Hi neighbor (I grew up in Portland), glad to hear your son is getting back into some of his normal activities! And that your hospital is doing such a great job to help you.

I just remembered something else- I use the calorie king app and besides providing average nutritional information for lots of foods (ex: “1 cup of grapes”) they have tons of nutritional information from restaurants. Everything from KFC and Macdonalds to Costco food court and Starbucks. Might be a helpful resource for when you’re out and about! Many restaurants like Chick-fil-A also have the nutritional info for their menu on their websites.

Trader Joe’s has tons of great prepackaged snacks and lower carb foods with great nutritional labels. They’ve got some little bags of olives that are delish and really easy to carry, lots of granola bars, dried fruit (yummy for lows), a large selection of nuts so you can make your own trail mix or something out of whatever you want, salami sticks, and more. I’d definitely recommend checking them out if you haven’t already.
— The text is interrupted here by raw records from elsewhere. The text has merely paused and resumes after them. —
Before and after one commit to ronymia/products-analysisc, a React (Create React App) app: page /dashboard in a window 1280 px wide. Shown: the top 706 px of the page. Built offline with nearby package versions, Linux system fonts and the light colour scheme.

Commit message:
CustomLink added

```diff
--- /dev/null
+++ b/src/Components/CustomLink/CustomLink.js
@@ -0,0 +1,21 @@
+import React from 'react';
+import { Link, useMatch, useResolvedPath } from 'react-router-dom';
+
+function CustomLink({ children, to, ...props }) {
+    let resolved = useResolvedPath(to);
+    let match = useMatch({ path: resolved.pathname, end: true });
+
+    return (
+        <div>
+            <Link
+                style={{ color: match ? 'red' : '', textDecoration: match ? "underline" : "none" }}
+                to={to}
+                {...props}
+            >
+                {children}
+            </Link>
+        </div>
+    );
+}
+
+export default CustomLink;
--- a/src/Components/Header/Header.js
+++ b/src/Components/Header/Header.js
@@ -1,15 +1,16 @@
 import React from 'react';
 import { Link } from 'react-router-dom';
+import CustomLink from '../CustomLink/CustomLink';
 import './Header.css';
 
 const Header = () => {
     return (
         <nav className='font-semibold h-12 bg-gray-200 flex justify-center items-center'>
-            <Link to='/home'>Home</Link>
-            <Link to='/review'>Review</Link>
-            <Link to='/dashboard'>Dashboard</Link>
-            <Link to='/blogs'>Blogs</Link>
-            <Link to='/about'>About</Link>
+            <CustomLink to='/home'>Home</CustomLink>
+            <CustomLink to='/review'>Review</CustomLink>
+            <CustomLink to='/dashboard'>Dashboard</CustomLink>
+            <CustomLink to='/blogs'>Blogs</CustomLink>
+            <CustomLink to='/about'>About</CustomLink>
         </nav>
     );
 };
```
If your son is a snacker it might be helpful to make a “cheat sheet” to put somewhere in the kitchen with carb counts for your sons favorite snacks and serving sizes like “20 pretzels” or “1 apple with peanut butter” etc so that you don’t have to keep doing the math. You could also make a list of “free food” like deli meat/pickles/veggies/etc.
I was also diagnosed at age 13 and turned into a food monster post diagnosis as my body gained back all the weight I’d lost. Not having to do a bunch of carb math before grabbing a snack was really helpful!

Maida @Maidasussman note the wise dietary that Lise @6yGodsGr wrote in her this’d paragraph. Some wonderful, nutritious and very tasty foods that your son can eat SAFELY when he gets comfortable estimating carbohydrates AND calculating the necessary insulin to inject/infuse after taking into consideration his recent insulin dosing and activity as well as the activity he is about to begin. As a tiny example, I do not take any insulin to “cover” the 22 carbs in the Gatorade I sip during my pre-lunch walk - I find I need about 5 grams of carb per mile [at my slow old age] just to keep my BGL from dipping too much.